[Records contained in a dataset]

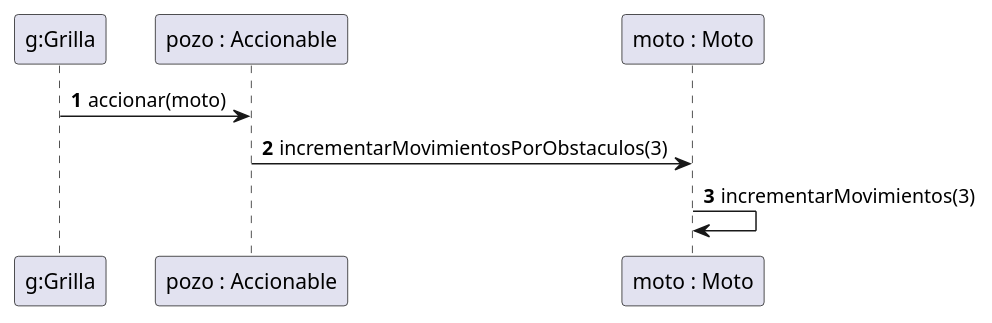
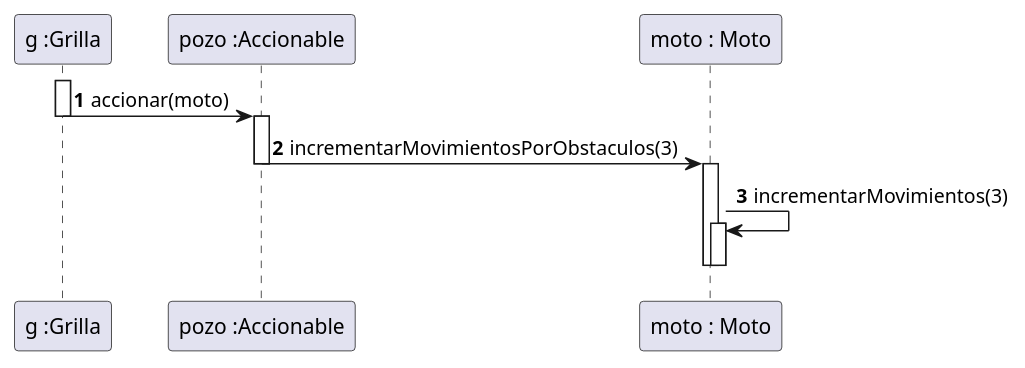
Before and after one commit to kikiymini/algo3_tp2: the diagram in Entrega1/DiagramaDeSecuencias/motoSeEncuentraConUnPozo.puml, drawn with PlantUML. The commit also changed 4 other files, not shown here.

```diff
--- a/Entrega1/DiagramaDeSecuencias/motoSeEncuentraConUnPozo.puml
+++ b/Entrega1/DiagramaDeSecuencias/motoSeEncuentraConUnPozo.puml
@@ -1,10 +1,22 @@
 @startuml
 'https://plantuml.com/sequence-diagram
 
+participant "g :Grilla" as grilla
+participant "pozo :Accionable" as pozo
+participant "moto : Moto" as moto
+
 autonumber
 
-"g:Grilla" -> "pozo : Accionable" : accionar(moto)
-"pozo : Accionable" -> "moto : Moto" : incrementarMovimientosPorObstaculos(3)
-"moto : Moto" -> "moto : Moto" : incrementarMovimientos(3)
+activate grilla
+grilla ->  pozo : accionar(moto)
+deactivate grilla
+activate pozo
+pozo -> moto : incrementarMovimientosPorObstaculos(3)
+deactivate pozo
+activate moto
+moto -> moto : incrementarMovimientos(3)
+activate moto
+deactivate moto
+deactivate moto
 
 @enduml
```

Problem: All of the lines above should be copied exactly, apart from the pictures.

Response for this exercise:
Before and after one commit to kikiymini/algo3_tp2: the diagram in Entrega1/DiagramaDeSecuencias/motoSeEncuentraConUnPozo.puml, drawn with PlantUML. The commit also changed 4 other files, not shown here.

```diff
--- a/Entrega1/DiagramaDeSecuencias/motoSeEncuentraConUnPozo.puml
+++ b/Entrega1/DiagramaDeSecuencias/motoSeEncuentraConUnPozo.puml
@@ -1,10 +1,22 @@
 @startuml
 'https://plantuml.com/sequence-diagram
 
+participant "g :Grilla" as grilla
+participant "pozo :Accionable" as pozo
+participant "moto : Moto" as moto
+
 autonumber
 
-"g:Grilla" -> "pozo : Accionable" : accionar(moto)
-"pozo : Accionable" -> "moto : Moto" : incrementarMovimientosPorObstaculos(3)
-"moto : Moto" -> "moto : Moto" : incrementarMovimientos(3)
+activate grilla
+grilla ->  pozo : accionar(moto)
+deactivate grilla
+activate pozo
+pozo -> moto : incrementarMovimientosPorObstaculos(3)
+deactivate pozo
+activate moto
+moto -> moto : incrementarMovimientos(3)
+activate moto
+deactivate moto
+deactivate moto
 
 @enduml
```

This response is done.